This document is the third of the Industry Council white papers dealing with System Level Electrostatic Discharge (ESD). The previous two white papers addressing system level ESD are the Industry Council’s WP3 Part I and WP3 Part II.
In WP3 Part I, the misconceptions common in the understanding of system level ESD between supplier and original equipment manufacturer (OEM) were identified, and a novel ESD component / system co-design approach called system efficient ESD design (SEED) was described. The SEED approach is a comprehensive ESD design strategy for system interfaces to prevent hard (permanent) failures. In WP3 Part II this comprehensive analysis of system ESD understanding to categorize all known system ESD failure types was expanded, and described new detection techniques, models, and improvements in design for system robustness. WP 3 Part II also expands this SEED co-design approach to include additional hard / soft failure cases internal to the system. This third document on system level ESD takes this further while focusing on system testing of ports and the shortcomings of air discharge testing.

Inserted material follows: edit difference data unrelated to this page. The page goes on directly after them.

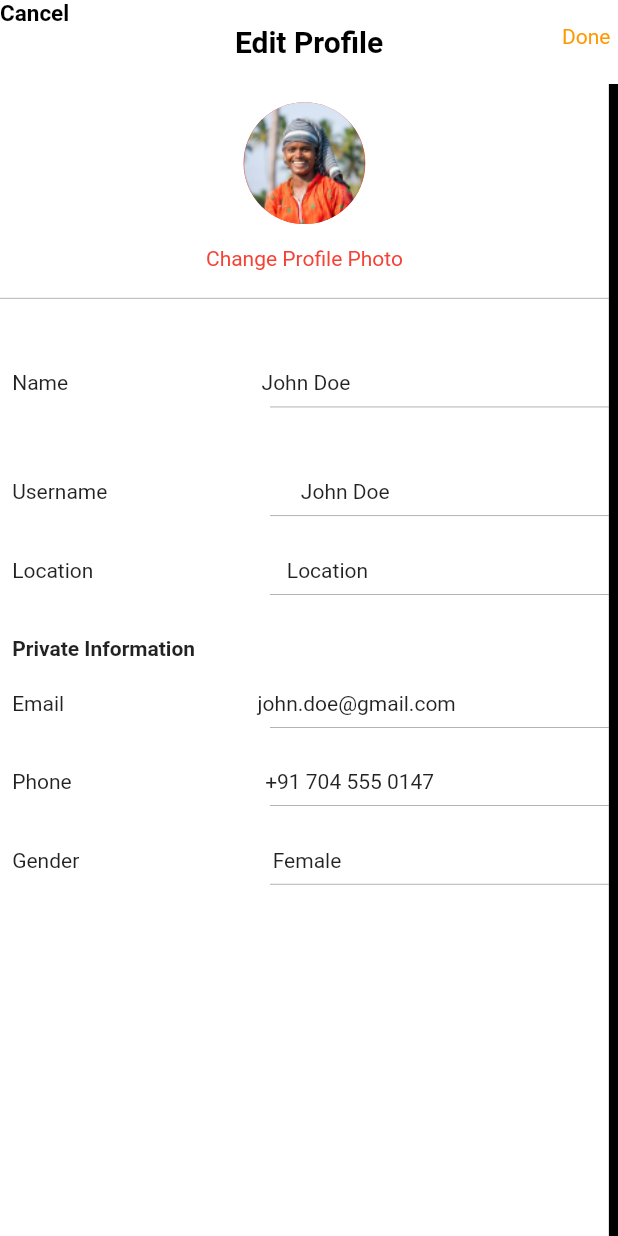
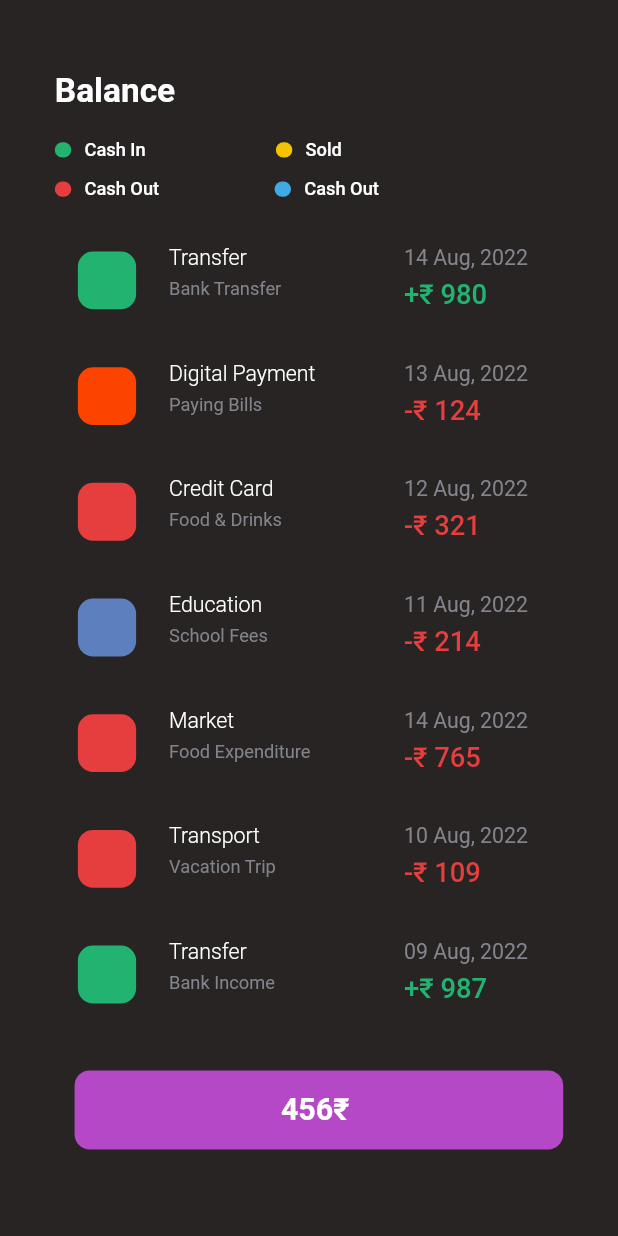
Before and after one commit to ipriyam26/Shift, a Flutter app: the screen it shows after launch, on a phone screen of 412 x 824 dp. Run offline on Flutter 3.47's test engine with Material 2 defaults, Android fonts, the phone set to English and light mode, and no system bars; our stand-ins replace buttons_tabbar, cached_network_image, equatable, flutter_screenutil, get, google_fonts and 1 more.

Commit message:
balance-full-frontend

```diff
--- a/lib/home/views/homeView.dart
+++ b/lib/home/views/homeView.dart
@@ -1,4 +1,3 @@
-import 'package:flutter/cupertino.dart';
 import 'package:flutter/material.dart';
 import 'package:get/get_state_manager/get_state_manager.dart';
 
--- a/lib/main.dart
+++ b/lib/main.dart
@@ -1,12 +1,10 @@
 import 'package:flutter/material.dart';
 import 'package:flutter_screenutil/flutter_screenutil.dart';
 import 'package:get/get_navigation/src/root/get_material_app.dart';
-import 'package:money_goes_brr/user/screen/edit.dart';
-
-import 'package:money_goes_brr/user/screen/user.dart';
+import 'package:money_goes_brr/user/screen/balance.dart';
 
 
-import 'authentication/view/sign_in.dart';
+
 
 void main() {
   runApp(const MyApp());
@@ -25,10 +23,7 @@ class MyApp extends StatelessWidget {
       builder: (context, a) {
         return  GetMaterialApp(
           debugShowCheckedModeBanner: false,
-          home: EditScreen(
-
-
-
+          home: BalanceScreen(
           ),
         );
       },
--- /dev/null
+++ b/lib/user/screen/balance.dart
@@ -0,0 +1,209 @@
+import 'package:flutter/material.dart';
+import 'package:flutter_screenutil/flutter_screenutil.dart';
+class BalanceScreen extends StatelessWidget {
+
+  @override
+  Widget build(BuildContext context) {
+    return Scaffold(
+      backgroundColor: const Color(0xff282424),
+      body: Padding(
+        padding:  EdgeInsets.all(36.sp),
+        child: SingleChildScrollView(
+          child: Column(
+
+            crossAxisAlignment: CrossAxisAlignment.start,
+            children: [
+              SizedBox(height: 10.h,),
+              Text("Balance" , style: TextStyle(fontWeight: FontWeight.w600 ,fontSize: 22.sp,color: Colors.white ),),
+              SizedBox(
+                height:20.h
+              ),
+              Row(
+                mainAxisAlignment: MainAxisAlignment.start,
+                children: [
+                  buildRow(title: 'Cash In' ,  color: const Color(0xff23B371)),
+                  SizedBox(
+                    width: 79.w,
+                  ),
+                  buildRow(title: 'Sold' ,  color: const Color(0xffF4C300)),
+
+                ],
+              ),
+              SizedBox(height: 12.h,),
+              Row(
+                mainAxisAlignment: MainAxisAlignment.start,
+                children: [
+                  buildRow(title: 'Cash Out' ,  color: const Color(0xffE63E3E)),
+                  SizedBox(
+                    width: 70.w,
+                  ),
+                  buildRow(title: 'Cash Out' ,  color: const Color(0xff3EAAE6)),
+
+                ],
+              ),
+              SizedBox(
+                height: 20.h,
+              ),
+
+
+             Column(
+               mainAxisAlignment: MainAxisAlignment.center,
+               children: [
+                 const PaymentRow( bg : Color(0xff23B371), title: 'Transfer',subtitle: 'Bank Transfer',color: Color(0xff23B371),date: "14 Aug, 2022",amount: "980", cashOut: false,),
+                 SizedBox(height: 10.h,),
+                 const PaymentRow( bg : Color(0xffFC4300), title: 'Digital Payment',subtitle: 'Paying Bills',color: Color(0xff23B371),date: "13 Aug, 2022",amount: "124", cashOut: true,),
+                 SizedBox(height: 10.h,),
+
+                 const PaymentRow( bg : Color(0xffE63E3E), title: 'Credit Card',subtitle: 'Food & Drinks',color: Color(0xff23B371),date: "12 Aug, 2022",amount: "321", cashOut: true,),
+                 SizedBox(height: 10.h,),
+
+                 const PaymentRow( bg : Color(0xff5D7FBE), title: 'Education',subtitle: 'School Fees',color: Color(0xff23B371),date: "11 Aug, 2022",amount: "214", cashOut: true,),
+                 SizedBox(height: 10.h,),
+
+                 const PaymentRow( bg : Color(0xffE63E3E), title: 'Market',subtitle: 'Food Expenditure',color: Color(0xff23B371),date: "14 Aug, 2022",amount: "765", cashOut: true,),
+                 SizedBox(height: 10.h,),
+
+
+                 const PaymentRow( bg : Color(0xffE63E3E), title: 'Transport',subtitle: 'Vacation Trip',color: Color(0xff23B371),date: "10 Aug, 2022",amount: "109", cashOut: true,),
+                 SizedBox(height: 10.h,),
+
+                 const PaymentRow( bg : Color(0xff23B371), title: 'Transfer',subtitle: 'Bank Income',color: Color(0xff23B371),date: "09 Aug, 2022",amount: "987", cashOut: false,),
+                 SizedBox(height: 30.h,),
+                 Padding(
+                   padding:  EdgeInsets.only(left: 12.w),
+                   child: Container(
+                     width: 304.w,
+                     height: 52.h,
+                      decoration: BoxDecoration(
+                        color: const Color(0xffB548C6),
+                        borderRadius: BorderRadius.circular(10.r),
+
+
+                      ),
+                     child: Center(child: Text("456₹ " , style: TextStyle(color: Colors.white,fontSize: 20.sp,fontWeight: FontWeight.w600),)),
+                   ),
+                 )
+               ],
+             )
+
+            ],
+
+
+
+          ),
+        ),
+      ),
+    );
+  }
+
+  Row buildRow({required String title, required Color color}) {
+    return Row(
+            children: [
+              Container(
+                width: 10.w,
+                height: 10.h,
+                decoration: BoxDecoration(
+                  color: (color),
+                  borderRadius: BorderRadius.circular(20.sp),
+
+                ),
+
+
+              ),
+              SizedBox(
+                width: 8.w,
+              ),
+              Text(title , style: TextStyle(fontWeight: FontWeight.w500 , fontSize: 12.sp , color: Colors.white),)
+
+            ],
+          );
+  }
+}
+
+class PaymentRow extends StatelessWidget {
+  const PaymentRow({
+    Key? key, required this.title, required this.date, required this.amount, required this.color, required this.subtitle, required this.bg, required this.cashOut
+  }) : super(key: key);
+
+  final String title ;
+  final String subtitle ;
+  final String amount ;
+  final Color color ;
+  final String date;
+  final bool cashOut;
+
+
+  final Color bg;
+  @override
+  Widget build(BuildContext context) {
+    return Padding(
+      padding:  EdgeInsets.only(right : 8.sp),
+      child: Container(
+        width: 359.w,
+        height: 66.h,
+        decoration: BoxDecoration(
+          color: const Color(0xff282424),
+          borderRadius: BorderRadius.circular(10.r),
+          boxShadow: [
+            BoxShadow(
+              color: const Color(0xff282424).withOpacity(0.1),
+              spreadRadius: 0,
+              blurRadius: 4,
+              offset: const Offset(0, 4), // changes position of shadow
+            ),
+          ],
+
+
+        ),
+        child: Padding(
+          padding:  EdgeInsets.only(left: 14.w,right: 14.w),
+          child: Row(
+            mainAxisAlignment: MainAxisAlignment.spaceBetween,
+            children: [
+              Row(
+                children: [
+                  Container(
+                    width: 35.34.w,
+                    height: 38.h,
+                    decoration: BoxDecoration(
+                      color: bg,
+                      borderRadius: BorderRadius.circular(10.r),
+                    ),
+                  ),
+                  SizedBox(
+                    width: 20.w,
+                  ),
+
+                  Column(
+                    crossAxisAlignment: CrossAxisAlignment.start,
+                    children: [
+                      SizedBox(
+                        height: 10.h,
+                      ),
+                      Text(title,style: TextStyle(fontSize: 14.sp, fontWeight: FontWeight.w300,color: Colors.white,),
+                      ),
+                      SizedBox(height: 5.h,),
+                      Text(subtitle,style: TextStyle(color: const Color(0xff83848B),fontSize: 12.sp,fontWeight: FontWeight.w400),)
+                    ],
+                  ),
+                ],
+              ),
+              Column(
+                crossAxisAlignment: CrossAxisAlignment.start,
+                children: [
+                  SizedBox(
+                    height: 10.h,
+                  ),
+                  Text(date,style: TextStyle(fontSize: 14.sp, fontWeight: FontWeight.w400,color: const Color(0xff83848B)),),
+                  SizedBox(height: 5.h,),
+                cashOut?   Text( "-₹ $amount",style: TextStyle(fontWeight: FontWeight.w500, fontSize: 18.sp, color: const Color(0xffE63E3E)),)
+                : Text( "+₹ $amount",style: TextStyle(fontWeight: FontWeight.w500, fontSize: 18.sp, color: const Color(0xff23B371)),)
+                ],
+              )
+            ],
+          ),
+        ),
+      ),
+    );
+  }
+}
--- a/lib/user/screen/edit.dart
+++ b/lib/user/screen/edit.dart
@@ -1,7 +1,6 @@
 import 'package:flutter/material.dart';
 import 'package:flutter_screenutil/flutter_screenutil.dart';
 import 'package:get/get.dart';
-import 'package:get/get_core/src/get_main.dart';
 import 'package:money_goes_brr/user/controller/user.dart';
 
 class EditScreen extends StatelessWidget {
--- a/lib/user/screen/user.dart
+++ b/lib/user/screen/user.dart
@@ -9,7 +9,6 @@ import 'package:get/get.dart';
 import 'package:google_fonts/google_fonts.dart';
 import 'package:money_goes_brr/user/controller/user.dart';
 import 'package:shimmer/shimmer.dart';
-import 'package:transparent_image/transparent_image.dart';
 
 class User extends StatelessWidget {
   User({super.key});
@@ -69,7 +68,7 @@ class User extends StatelessWidget {
           const PurchaseDetails(),
           const BalanceProfit(),
           const Line(),
-          Container(
+          SizedBox(
             height: 420.h,
             child: DefaultTabController(
                 length: 3,
@@ -137,7 +136,7 @@ class TabView extends StatelessWidget {
         itemBuilder: (BuildContext context, int index) {
           return Container(
             padding: EdgeInsets.all(5.w),
-            decoration: BoxDecoration(
+            decoration: const BoxDecoration(
                 color: Colors.transparent,
                 borderRadius: BorderRadius.all(Radius.circular(15))),
             child: Stack(alignment: Alignment.bottomRight, children: [
@@ -393,7 +392,7 @@ class Header extends StatelessWidget {
             children:  [
               ProfilePicture(),
               NameCaption(),
-              EditProfile(),
+              const EditProfile(),
             ]));
   }
 }
```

Part A of the document highlights the need of a consistent and standardized specification of IO Port contact discharge which is widely used in industry. This is supported by real world discharge scenarios like cable discharge. A well specified testing procedure and the related target levels for IO port direct pin injection are the base for a SEED simulation and co-design approach which can commonly be executed by IC suppliers and system customers.
Part B addresses air discharge testing, which is most relevant for field fails, while its specification in IEC 61000-4-2 and its practical application suffers from both missing repeatability and reproducibility. In the first part, the arguments of maintaining air discharge as a relevant, mandatory test method are explained. Various scenarios leading to real world discharge events which correlate to IEC 61000-4-2 testing are analyzed in more detail. They can lead to soft and hard fails reproducible by system ESD testing. Secondly, in this document new considerations to better calibrate the air discharge test and reliably perform a repeatable air discharge test are given.